Columns and Commentary

Perspectives: A translation buyer reflects on standards

Karen Netto

Under a contract designed to save the UK Ministry of Justice £18 million a year, Applied Language Solutions (ALS) started to provide them with court interpreting services on February 1, 2012. UK professional interpreting organizations have mounted a campaign against this contract because it significantly reduces interpreters' earnings.
According to the Law Society’s Gazette, nine out of ten court interpreters are boycotting the ALS service. Protesters claim that hundreds of court and tribunal proceedings have been cancelled because of a lack of interpreters. The campaign also urges statutory regulation of the interpreting profession and protection of the title of legal interpreter.
Alarm bells should be ringing loud and clear that it is time to intervene in the language services industry. How can this “cottage” industry, which is struggling to mature rapidly and effectively, support exports at this critical economic time?

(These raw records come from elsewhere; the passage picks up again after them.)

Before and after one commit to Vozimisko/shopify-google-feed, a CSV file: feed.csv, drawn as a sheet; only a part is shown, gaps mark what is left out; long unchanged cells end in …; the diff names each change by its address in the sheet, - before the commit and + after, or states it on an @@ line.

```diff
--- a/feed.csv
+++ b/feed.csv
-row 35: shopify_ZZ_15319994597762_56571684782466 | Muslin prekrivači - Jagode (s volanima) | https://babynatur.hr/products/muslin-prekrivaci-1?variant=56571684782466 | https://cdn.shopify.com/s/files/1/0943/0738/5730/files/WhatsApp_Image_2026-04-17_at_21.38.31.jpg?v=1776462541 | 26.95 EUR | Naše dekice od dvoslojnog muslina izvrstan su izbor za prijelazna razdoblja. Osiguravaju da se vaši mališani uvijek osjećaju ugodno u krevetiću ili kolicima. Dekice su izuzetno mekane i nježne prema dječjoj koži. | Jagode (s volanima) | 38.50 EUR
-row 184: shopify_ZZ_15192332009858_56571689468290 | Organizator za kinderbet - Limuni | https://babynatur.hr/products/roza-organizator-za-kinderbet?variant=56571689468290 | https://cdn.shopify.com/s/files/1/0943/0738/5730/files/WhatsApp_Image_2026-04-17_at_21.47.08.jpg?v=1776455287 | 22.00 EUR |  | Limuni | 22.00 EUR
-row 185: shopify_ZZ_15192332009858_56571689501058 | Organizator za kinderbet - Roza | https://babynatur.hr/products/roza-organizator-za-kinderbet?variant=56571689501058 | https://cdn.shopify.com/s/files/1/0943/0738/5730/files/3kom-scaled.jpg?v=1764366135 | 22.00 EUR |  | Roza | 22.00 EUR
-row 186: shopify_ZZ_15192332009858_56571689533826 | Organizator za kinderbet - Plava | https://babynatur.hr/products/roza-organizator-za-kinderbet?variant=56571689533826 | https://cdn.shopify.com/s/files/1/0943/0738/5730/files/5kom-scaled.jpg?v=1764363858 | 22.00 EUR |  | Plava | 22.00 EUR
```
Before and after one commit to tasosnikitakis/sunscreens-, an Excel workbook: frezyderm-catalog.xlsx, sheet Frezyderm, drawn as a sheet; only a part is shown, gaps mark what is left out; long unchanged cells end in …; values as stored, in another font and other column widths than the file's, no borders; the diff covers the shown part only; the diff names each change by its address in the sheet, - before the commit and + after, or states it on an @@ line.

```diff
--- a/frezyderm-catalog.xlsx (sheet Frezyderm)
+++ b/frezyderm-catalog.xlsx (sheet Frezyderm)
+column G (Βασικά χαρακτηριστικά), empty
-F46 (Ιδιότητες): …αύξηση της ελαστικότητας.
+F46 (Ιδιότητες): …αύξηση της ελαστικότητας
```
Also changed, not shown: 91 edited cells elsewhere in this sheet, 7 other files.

On the one hand, the industry bemoans in an interminable, internal debate how it is undervalued and constantly undercut in pricing, while on the other hand, it quite frankly delivers uneven quality standards from its various practitioners.
If the mighty Ministry of Justice has experienced quality issues with its new interpreting service contract due to its pure focus on cost reduction, what hope is there for an inexperienced interpreting or translation buyer?. . .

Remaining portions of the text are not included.